This may be the easiest to anticipate yet the most profound benefit of forest bathing.
While logic and life-experience points to the relaxing benefits of being outdoors, a team of Japanese researchers set out to quantify the stress-reducing benefits of spending time in the forest.
Field experiments were conducted in 24 forests across Japan – in each experiment, 12 subjects walked either in a wooded or urban environment.
Six went to the woods, six went to the city, and then on the next day the groups switched.
Before and after each visit, researchers measured key indicators of the body's stress response: cortisol levels, pulse rate, blood pressure and changes in heart rate.
The results showed that – compared with city environments – forest sojourns reduced cortisol levels, pulse rates, and blood pressure.
Forest walks also affected the nervous system in two beneficial ways: they reduced sympathetic nerve activity and increased parasympathetic nerve activity.
According to researchers: "The results of the physiological measurements suggest that Shinrin-yoku [forest bathing] can aid in effectively relaxing the human body.”
#2 – Lower your blood pressure
Not only can you feel more relaxed from being outside, but you can actually lower your blood pressure by forest bathing.

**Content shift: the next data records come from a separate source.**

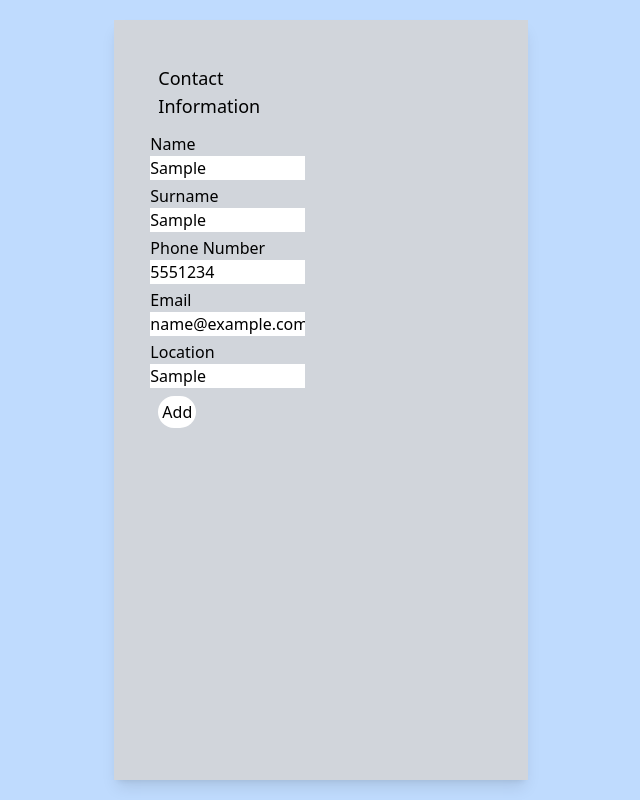
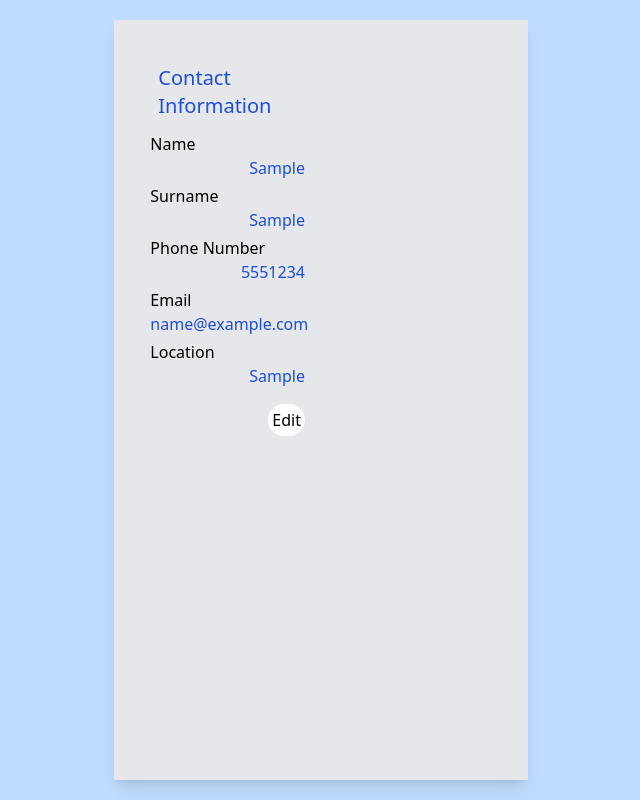
Before and after one commit to budy6991/cv-application, a React (Create React App) app: page / in a window 1280 px wide. Both pictures are taken after typing "Sample", "Sample", "5551234", "name@example.com", "Sample" into the empty fields and a click on the button "Add". Shown: the whole page, without its empty margins (319-959 px from the left). Built offline with nearby package versions, Linux system fonts and the light colour scheme.

Commit message:
Implemented editing in Contact Information field

```diff
--- a/src/components/ContactInformation.js
+++ b/src/components/ContactInformation.js
@@ -10,6 +10,7 @@ export class ContactInformation extends Component {
       phoneNumber: "",
       email: "",
       location: "",
+      didSubmit: null,
     };
   }
 
@@ -43,9 +44,18 @@ export class ContactInformation extends Component {
     });
   };
 
+  handleEdit = () => {
+    this.setState({
+      didSubmit: false,
+    });
+  };
+
   handleSubmit = (event) => {
     let id = "id" + Math.random().toString(16).slice(2);
     event.preventDefault();
+    this.setState({
+      didSubmit: true,
+    });
     this.props.handleContactInformation({
       name: this.state.name,
       surname: this.state.surname,
@@ -57,34 +67,67 @@ export class ContactInformation extends Component {
   };
 
   render() {
+    const { name, surname, phoneNumber, email, location, didSubmit } =
+      this.state;
+
+    if (didSubmit === null || didSubmit === false) {
       return (
+        //Returns the form either the fields are empty or during editing.
         <div className="w-1/2 h-1/3 flex flex-col p-4">
-        <h1 className="m-2 mr-5 text-lg">Contact Information</h1>
+          <h1 className="m-2 mr-5 text-xl text-blue-700">
+            Contact Information
+          </h1>
           <form onSubmit={this.handleSubmit}>
             <div className="mt-1 flex flex-col">
               <label>Name </label>
-            <input type="text" onChange={this.handleName}></input>
+              <input
+                value={name}
+                className="focus:bg-transparent focus:outline-none text-blue-700"
+                type="text"
+                onChange={this.handleName}
+              ></input>
             </div>
             <div className="mt-1 flex flex-col">
               <label>Surname</label>
-            <input type="text" onChange={this.handleSurname}></input>
+              <input
+                value={surname}
+                className="focus:bg-transparent focus:outline-none text-blue-700"
+                type="text"
+                onChange={this.handleSurname}
+              ></input>
             </div>
             <div className="mt-1 flex flex-col">
               <label>Phone Number</label>
-            <input type="tel" onChange={this.handlePhoneNumber}></input>
+              <input
+                value={phoneNumber}
+                className="focus:bg-transparent focus:outline-none text-blue-700"
+                type="tel"
+                onChange={this.handlePhoneNumber}
+              ></input>
             </div>
             <div className="mt-1 flex flex-col">
               <label>Email </label>
-            <input type="email" onChange={this.handleMail}></input>
+              <input
+                value={email}
+                className="focus:bg-transparent focus:outline-none text-blue-700"
+                type="email"
+                onChange={this.handleMail}
+              ></input>
             </div>
             <div className="mt-1 flex flex-col">
               <label>Location</label>
-            <input type="text" onChange={this.handleLocation}></input>
+              <input
+                value={location}
+                className="focus:bg-transparent focus:outline-none text-blue-700"
+                type="text"
+                onChange={this.handleLocation}
+              ></input>
             </div>
-          <div className="self-end">
+            <div className=" w-full flex justify-end">
               <button
-              className="rounded-full bg-white p-1 m-2 hover:shadow-md hover:bg-green-400 hover:text-white self-end"
+                className="rounded-full bg-white p-1 mt-4 hover:shadow-md hover:bg-blue-600 hover:text-white "
                 type="submit"
+                onClick={this.displayContactInformation}
               >
                 Add
               </button>
@@ -92,6 +135,45 @@ export class ContactInformation extends Component {
           </form>
         </div>
       );
+    } else {
+      return (
+        // Returns the output value styled differently.
+        <div className="w-1/2 h-1/3 flex flex-col p-4">
+          <h1 className="m-2 mr-5 text-xl  text-blue-700">
+            Contact Information
+          </h1>
+          <div className="mt-1 flex flex-col">
+            <label>Name </label>
+            <h2 className="text-blue-700 text-right">{name}</h2>
+          </div>
+          <div className="mt-1 flex flex-col">
+            <label>Surname</label>
+            <h2 className="text-blue-700 text-right">{surname}</h2>
+          </div>
+          <div className="mt-1 flex flex-col">
+            <label>Phone Number</label>
+            <h2 className="text-blue-700 text-right">{phoneNumber}</h2>
+          </div>
+          <div className="mt-1 flex flex-col">
+            <label>Email </label>
+            <h2 className="text-blue-700 text-right">{email}</h2>
+          </div>
+          <div className="mt-1 flex flex-col">
+            <label>Location</label>
+            <h2 className="text-blue-700 text-right">{location}</h2>
+          </div>
+          <div className=" w-full flex justify-end">
+            <button
+              className="rounded-full bg-white p-1 mt-4 hover:shadow-md hover:bg-blue-600 hover:text-white "
+              type="submit"
+              onClick={this.handleEdit}
+            >
+              Edit
+            </button>
+          </div>
+        </div>
+      );
+    }
   }
 }
 
--- a/src/components/Manager.js
+++ b/src/components/Manager.js
@@ -13,12 +13,16 @@ class Manager extends Component {
   }
 
   handleContactInformation = (contactInformation) => {
-    console.log(contactInformation);
+    this.setState({
+      contactInformation:
+        this.state.contactInformation.concat(contactInformation),
+    });
+    console.log(this.state);
   };
 
   render() {
     return (
-      <div className="w-1/3 h-full bg-gray-300 shadow-lg flex p-5">
+      <div className="w-1/3 h-full bg-gray-200 shadow-lg flex p-5">
         <ContactInformation
           handleContactInformation={this.handleContactInformation}
         />
@@ -29,4 +33,8 @@ class Manager extends Component {
 
 export default Manager;
 
-//Contact information will be a div, with a form inside.
+// Now that we have the contact information we need to implement methods for editing it, not removing.
+
+// For the educational experience, the div will be scrollable, so we can add as much experiences as we want.
+
+// Same for the pratical experinece, and implement their methods for edit, etc.
```
Lines whose indentation alone changed are shown as unchanged.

A 2012 Japanese study in older adults compared the effects of forest bathing to time spent in an urban area.
The researchers measured the effects of each environment on a number of factors, including inflammation, mood, and blood pressure.
Study participants went on a 7-day trip to an evergreen forest, while the control group was sent to a city area.

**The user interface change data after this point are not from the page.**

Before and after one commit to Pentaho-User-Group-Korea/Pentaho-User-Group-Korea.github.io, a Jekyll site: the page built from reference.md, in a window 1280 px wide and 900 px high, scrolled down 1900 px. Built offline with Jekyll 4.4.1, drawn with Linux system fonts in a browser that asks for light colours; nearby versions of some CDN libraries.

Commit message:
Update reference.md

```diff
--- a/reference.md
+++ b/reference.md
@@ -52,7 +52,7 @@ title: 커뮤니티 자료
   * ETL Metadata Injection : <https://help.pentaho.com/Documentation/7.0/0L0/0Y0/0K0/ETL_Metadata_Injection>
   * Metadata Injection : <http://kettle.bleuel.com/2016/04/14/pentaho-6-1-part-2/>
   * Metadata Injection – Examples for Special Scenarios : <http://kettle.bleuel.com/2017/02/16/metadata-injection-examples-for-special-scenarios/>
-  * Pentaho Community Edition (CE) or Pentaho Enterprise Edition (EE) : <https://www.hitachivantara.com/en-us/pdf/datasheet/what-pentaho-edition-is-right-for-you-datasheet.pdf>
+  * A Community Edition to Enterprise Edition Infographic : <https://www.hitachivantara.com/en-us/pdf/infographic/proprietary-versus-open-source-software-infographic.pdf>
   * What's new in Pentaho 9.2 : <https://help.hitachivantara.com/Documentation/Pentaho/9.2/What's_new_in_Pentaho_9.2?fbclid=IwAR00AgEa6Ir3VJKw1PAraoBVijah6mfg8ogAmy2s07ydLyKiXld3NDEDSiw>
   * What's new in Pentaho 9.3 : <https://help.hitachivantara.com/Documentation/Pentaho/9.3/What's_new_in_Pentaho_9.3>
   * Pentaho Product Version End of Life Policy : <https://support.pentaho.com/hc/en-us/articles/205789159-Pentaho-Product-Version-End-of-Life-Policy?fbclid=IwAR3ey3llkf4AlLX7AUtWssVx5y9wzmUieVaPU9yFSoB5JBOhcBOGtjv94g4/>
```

The control group showed no significant changes in their results.
In contrast, the "forest bathers” enjoyed significant drops in blood pressure and bio-markers for inflammation, both of which are linked to better cardiovascular health.
#3– Boost your immune health

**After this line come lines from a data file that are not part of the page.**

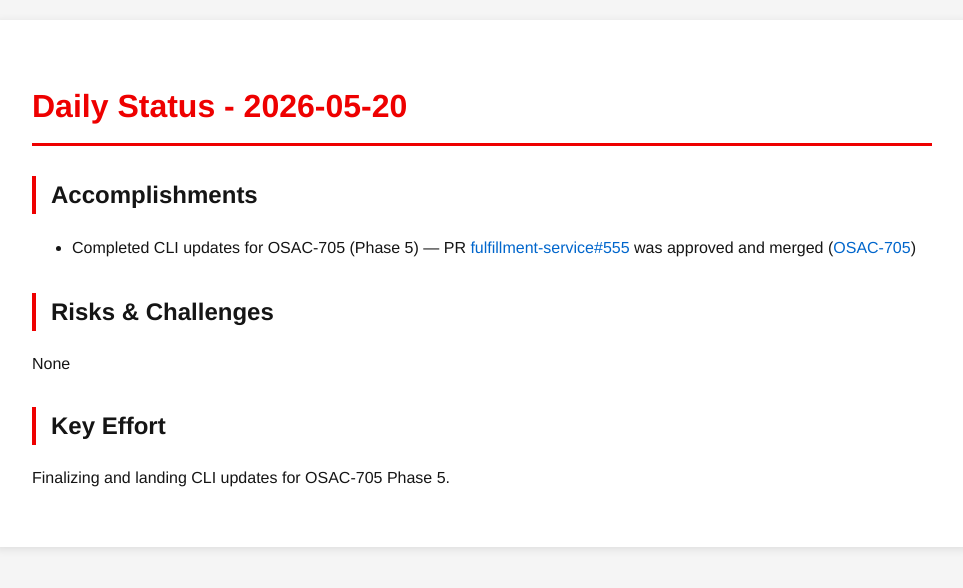
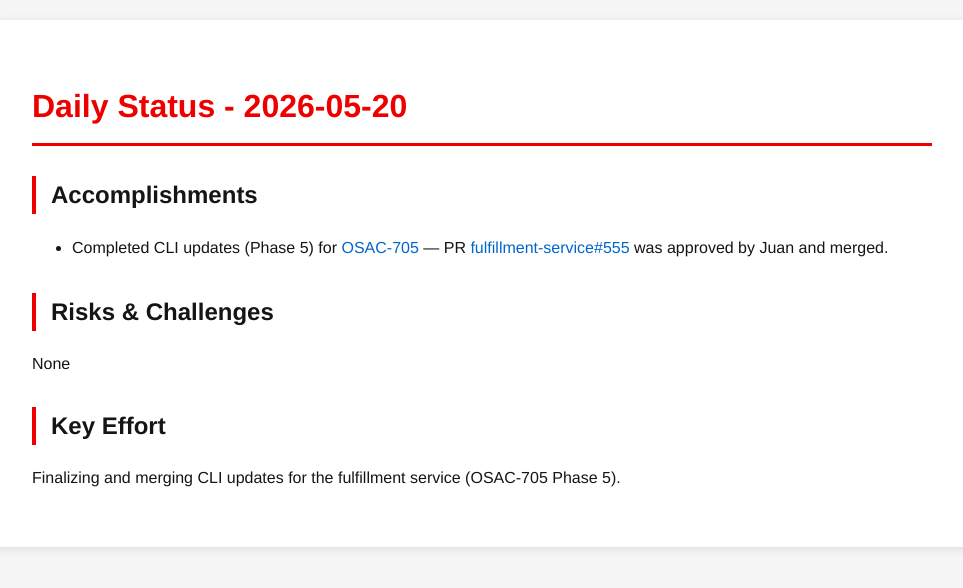
Before and after one commit to tzvatot/daily-status, a Jekyll site: the page built from 2026-05-20.md, in a window 1280 px wide. Shown: the top 588 px of the page, without its empty margins (158-1121 px from the left). Built offline with Jekyll 4.4.1, drawn with Linux system fonts in a browser that asks for light colours.

Commit message:
Daily status update - 2026-05-20

```diff
--- a/2026-05-20.md
+++ b/2026-05-20.md
@@ -7,10 +7,10 @@ date: 2026-05-20
 # Daily Status - 2026-05-20
 
 ## Accomplishments
-- Completed CLI updates for OSAC-705 (Phase 5) — PR [fulfillment-service#555](https://github.com/osac-project/fulfillment-service/pull/555) was approved and merged ([OSAC-705](https://redhat.atlassian.net/browse/OSAC-705))
+- Completed CLI updates (Phase 5) for [OSAC-705](https://redhat.atlassian.net/browse/OSAC-705) — PR [fulfillment-service#555](https://github.com/osac-project/fulfillment-service/pull/555) was approved by Juan and merged.
 
 ## Risks & Challenges
 None
 
 ## Key Effort
-Finalizing and landing CLI updates for OSAC-705 Phase 5.
+Finalizing and merging CLI updates for the fulfillment service (OSAC-705 Phase 5).
```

In addition to heart benefits, walks in the woods also provide a significant and profound immune lift that lasts.
A 2010 Japanese study analyzed specific immune-boosting benefits of forest bathing.
The participating adults spent three days in a forest, and had their blood analyzed after 2 days, 3 days, 7 days and 30 days, to measure the levels and activity of the immune system's "natural killer” (NK) cells.
Natural killer cells are white blood cells that protect us against virus-infected and cancerous cells.
The control group went about their normal work days, and underwent the identical NK cell analyses.
Amazingly, NK cell levels were significantly higher after just two days in the forest … and this improvement lasted for more than 30 days.
The encouraging results suggest that a monthly forest journey delivers lasting immunity benefits.
How fast do nature walks work?
How much "green time” do you need to gain significant benefits?
A 2010 meta-analysis of the available evidence measured the effects of "green exercise” on mood and self-esteem.
The benefits were almost instantaneous, with participants reporting a mood-lift in just under five minutes.
In fact, the reported mood and self-esteem boosts occurred regardless of the duration, intensity, or location of the "green exercise”, and were reported by participants of both genders, all ages, and varying health status.
So, if you need a quick mood-boost, just duck outside for a few minutes!
As the researchers put it: "Exposure to nature via green exercise can be thus conceived as a readily available therapy with no obvious side effects.”
What's your relationship with the forest?
I'd love to hear more about your walking meditations, forest baths and other outdoor adventures.
Please email me and let me know!
- Barton J, Pretty J. What is the best dose of nature and green exercise for improving mental health? A multi-study analysis. Environ Sci Technol. 2010 May 15; 44(10): 3947-55.
- Mao GX1, Cao YB, Lan XG, He ZH, Chen ZM, Wang YZ, Hu XL, Lv YD, Wang GF, Yan J. Therapeutic effect of forest bathing on human hypertension in the elderly. J Cardiol. 2012 Dec; 60(6): 495-502.
- Park BJ1, Tsunetsugu Y, Kasetani T, Kagawa T, Miyazaki Y. The physiological effects of Shinrin-yoku (taking in the forest atmosphere or forest bathing): evidence from field experiments in 24 forests across Japan. Environ Health Prev Med. 2010 Jan; 15(1): 18-26.
- Qing Li. Effect of forest bathing trips on human immune function. Environ Health Prev Med. 2010 Jan; 15(1): 9–17.